#### Your objective
Count the lines below that include the word "Outrigger" and write that number alone.

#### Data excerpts
◆ ◆ ◆ ◆

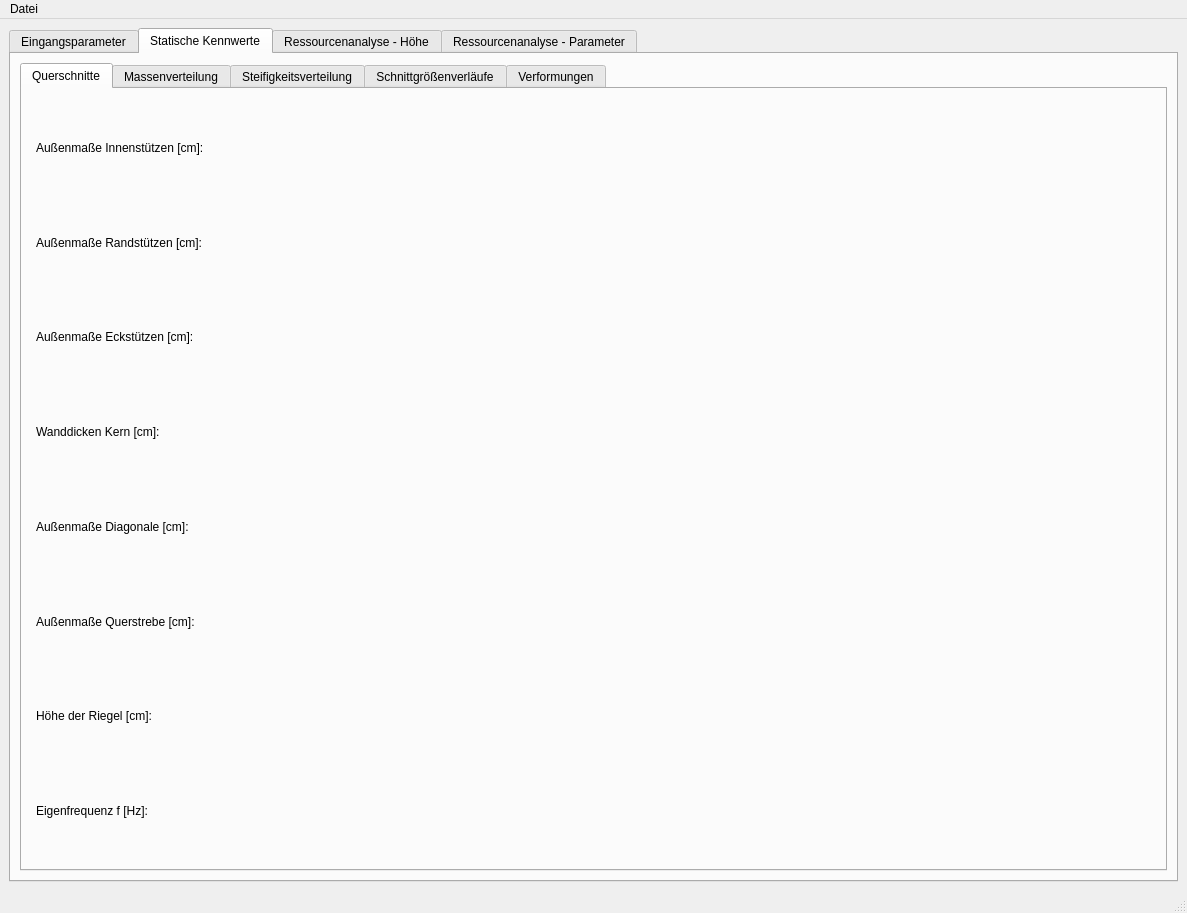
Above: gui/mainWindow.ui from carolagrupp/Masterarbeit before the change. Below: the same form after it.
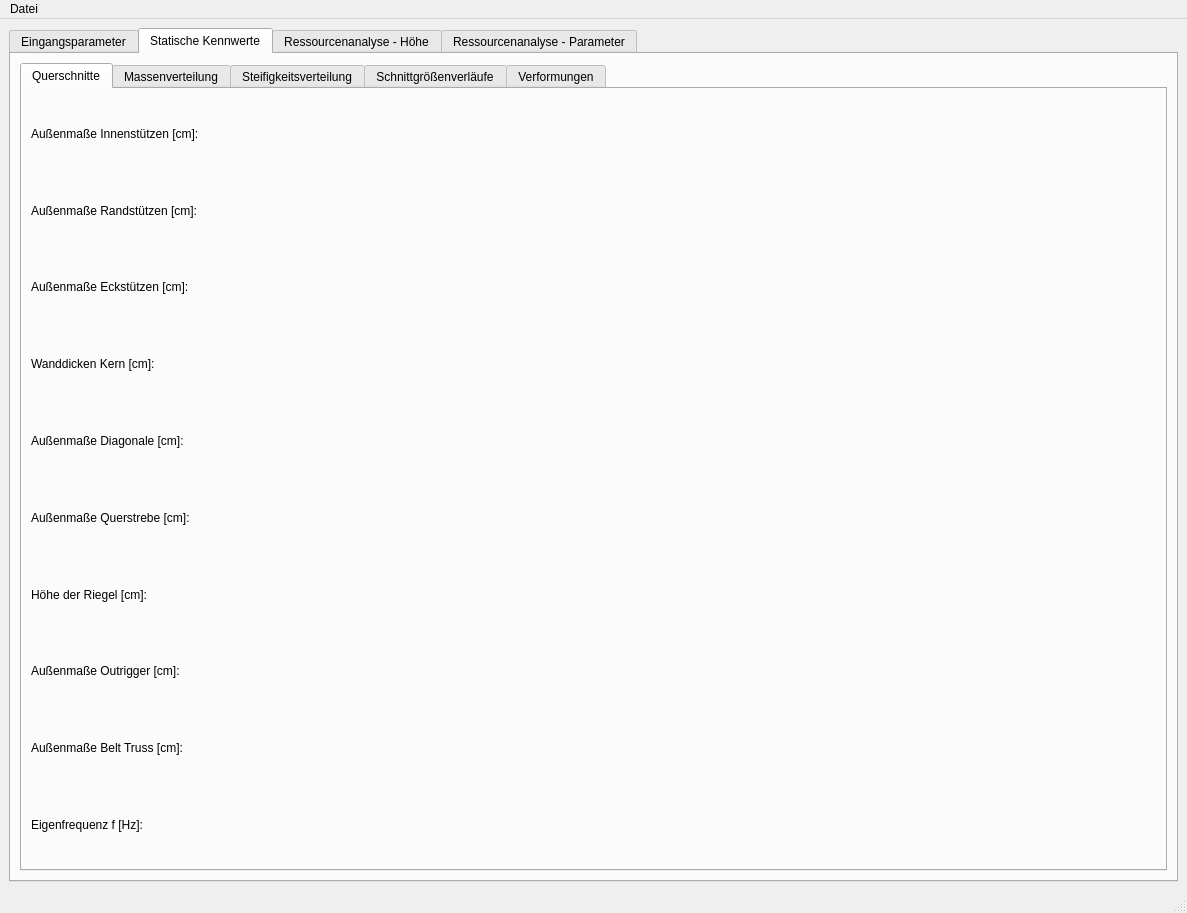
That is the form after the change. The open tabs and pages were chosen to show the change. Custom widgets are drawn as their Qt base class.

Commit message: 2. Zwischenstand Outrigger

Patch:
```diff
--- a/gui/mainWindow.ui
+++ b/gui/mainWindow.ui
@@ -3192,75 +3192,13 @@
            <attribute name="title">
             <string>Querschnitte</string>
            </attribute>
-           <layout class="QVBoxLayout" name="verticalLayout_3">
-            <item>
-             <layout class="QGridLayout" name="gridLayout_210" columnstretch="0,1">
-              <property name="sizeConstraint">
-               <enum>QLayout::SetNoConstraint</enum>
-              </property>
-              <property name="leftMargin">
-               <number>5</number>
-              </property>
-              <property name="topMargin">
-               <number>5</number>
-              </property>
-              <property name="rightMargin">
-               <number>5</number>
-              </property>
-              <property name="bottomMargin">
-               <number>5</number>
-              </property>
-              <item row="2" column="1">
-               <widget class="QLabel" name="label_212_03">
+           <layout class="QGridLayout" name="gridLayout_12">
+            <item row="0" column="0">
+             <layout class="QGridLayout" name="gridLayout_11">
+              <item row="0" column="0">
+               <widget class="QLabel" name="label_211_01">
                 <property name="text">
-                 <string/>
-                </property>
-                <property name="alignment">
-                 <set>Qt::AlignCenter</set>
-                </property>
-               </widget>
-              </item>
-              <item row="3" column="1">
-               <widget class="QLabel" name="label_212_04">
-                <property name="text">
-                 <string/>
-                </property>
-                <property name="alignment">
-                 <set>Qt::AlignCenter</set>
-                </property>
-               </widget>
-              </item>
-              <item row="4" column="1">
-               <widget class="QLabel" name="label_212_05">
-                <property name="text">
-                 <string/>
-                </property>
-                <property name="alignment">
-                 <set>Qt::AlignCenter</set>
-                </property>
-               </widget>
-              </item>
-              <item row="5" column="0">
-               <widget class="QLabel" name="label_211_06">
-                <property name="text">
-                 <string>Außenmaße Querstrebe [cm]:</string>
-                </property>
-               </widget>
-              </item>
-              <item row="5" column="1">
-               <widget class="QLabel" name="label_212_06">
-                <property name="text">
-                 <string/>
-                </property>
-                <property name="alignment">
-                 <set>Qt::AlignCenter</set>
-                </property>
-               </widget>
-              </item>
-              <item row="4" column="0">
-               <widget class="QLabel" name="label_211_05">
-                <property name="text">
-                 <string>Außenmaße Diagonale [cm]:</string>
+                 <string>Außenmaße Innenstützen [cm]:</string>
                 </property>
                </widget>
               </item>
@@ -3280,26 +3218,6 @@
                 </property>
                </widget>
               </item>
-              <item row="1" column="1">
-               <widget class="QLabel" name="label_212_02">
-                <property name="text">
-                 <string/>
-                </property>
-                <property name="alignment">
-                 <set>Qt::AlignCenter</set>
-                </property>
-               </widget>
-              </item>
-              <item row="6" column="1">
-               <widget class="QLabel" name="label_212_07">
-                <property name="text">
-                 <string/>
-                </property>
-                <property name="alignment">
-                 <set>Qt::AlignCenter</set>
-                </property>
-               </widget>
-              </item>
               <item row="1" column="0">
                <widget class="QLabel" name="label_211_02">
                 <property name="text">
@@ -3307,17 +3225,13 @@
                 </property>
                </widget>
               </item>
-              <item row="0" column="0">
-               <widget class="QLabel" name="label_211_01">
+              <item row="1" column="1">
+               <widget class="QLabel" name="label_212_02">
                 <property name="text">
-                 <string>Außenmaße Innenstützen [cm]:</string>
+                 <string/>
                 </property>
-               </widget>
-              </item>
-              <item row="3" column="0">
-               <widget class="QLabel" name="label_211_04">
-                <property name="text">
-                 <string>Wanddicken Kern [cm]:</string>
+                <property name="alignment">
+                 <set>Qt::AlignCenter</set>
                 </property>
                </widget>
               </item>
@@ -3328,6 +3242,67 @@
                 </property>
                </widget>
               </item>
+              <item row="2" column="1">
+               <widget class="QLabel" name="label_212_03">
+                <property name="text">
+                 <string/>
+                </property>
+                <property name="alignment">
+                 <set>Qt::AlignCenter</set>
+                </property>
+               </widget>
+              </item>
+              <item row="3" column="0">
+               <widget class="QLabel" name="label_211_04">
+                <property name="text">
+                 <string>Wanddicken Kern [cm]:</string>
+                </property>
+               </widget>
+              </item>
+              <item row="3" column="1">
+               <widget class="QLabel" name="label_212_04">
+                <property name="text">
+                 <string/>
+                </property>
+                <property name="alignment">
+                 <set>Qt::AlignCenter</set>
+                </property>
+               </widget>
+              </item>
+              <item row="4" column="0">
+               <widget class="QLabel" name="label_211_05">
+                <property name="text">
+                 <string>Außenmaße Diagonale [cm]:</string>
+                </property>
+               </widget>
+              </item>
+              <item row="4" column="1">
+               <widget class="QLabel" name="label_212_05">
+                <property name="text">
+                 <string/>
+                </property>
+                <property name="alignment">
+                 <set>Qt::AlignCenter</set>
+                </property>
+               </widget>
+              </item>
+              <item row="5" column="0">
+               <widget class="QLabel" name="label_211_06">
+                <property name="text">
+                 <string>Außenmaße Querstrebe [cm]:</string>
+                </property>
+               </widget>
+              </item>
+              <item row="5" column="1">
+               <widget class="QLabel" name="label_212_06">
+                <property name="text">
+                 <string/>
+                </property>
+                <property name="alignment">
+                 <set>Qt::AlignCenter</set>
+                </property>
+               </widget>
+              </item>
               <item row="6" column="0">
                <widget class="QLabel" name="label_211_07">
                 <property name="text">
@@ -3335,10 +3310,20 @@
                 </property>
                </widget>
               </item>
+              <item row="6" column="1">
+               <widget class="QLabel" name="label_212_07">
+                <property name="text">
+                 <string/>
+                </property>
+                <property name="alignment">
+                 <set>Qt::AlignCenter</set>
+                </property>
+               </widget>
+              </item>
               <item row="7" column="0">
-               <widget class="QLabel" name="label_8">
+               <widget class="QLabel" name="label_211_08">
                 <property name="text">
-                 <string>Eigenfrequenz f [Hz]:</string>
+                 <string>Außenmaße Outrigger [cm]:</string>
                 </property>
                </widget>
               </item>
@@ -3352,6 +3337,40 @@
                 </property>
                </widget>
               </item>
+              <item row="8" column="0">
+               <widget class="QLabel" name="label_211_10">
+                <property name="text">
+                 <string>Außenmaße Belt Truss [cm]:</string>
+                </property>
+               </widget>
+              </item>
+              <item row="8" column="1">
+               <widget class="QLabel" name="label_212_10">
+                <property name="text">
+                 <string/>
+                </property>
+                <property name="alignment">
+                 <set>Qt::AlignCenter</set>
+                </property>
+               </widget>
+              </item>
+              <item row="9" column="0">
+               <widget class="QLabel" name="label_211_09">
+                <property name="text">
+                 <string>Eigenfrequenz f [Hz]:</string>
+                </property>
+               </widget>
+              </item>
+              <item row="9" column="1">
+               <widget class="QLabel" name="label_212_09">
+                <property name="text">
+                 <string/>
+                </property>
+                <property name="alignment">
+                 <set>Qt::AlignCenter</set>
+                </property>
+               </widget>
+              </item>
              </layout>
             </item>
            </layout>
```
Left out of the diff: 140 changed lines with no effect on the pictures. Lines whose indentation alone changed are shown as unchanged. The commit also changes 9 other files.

◆ ◆ ◆ ◆

#### Expected answer
2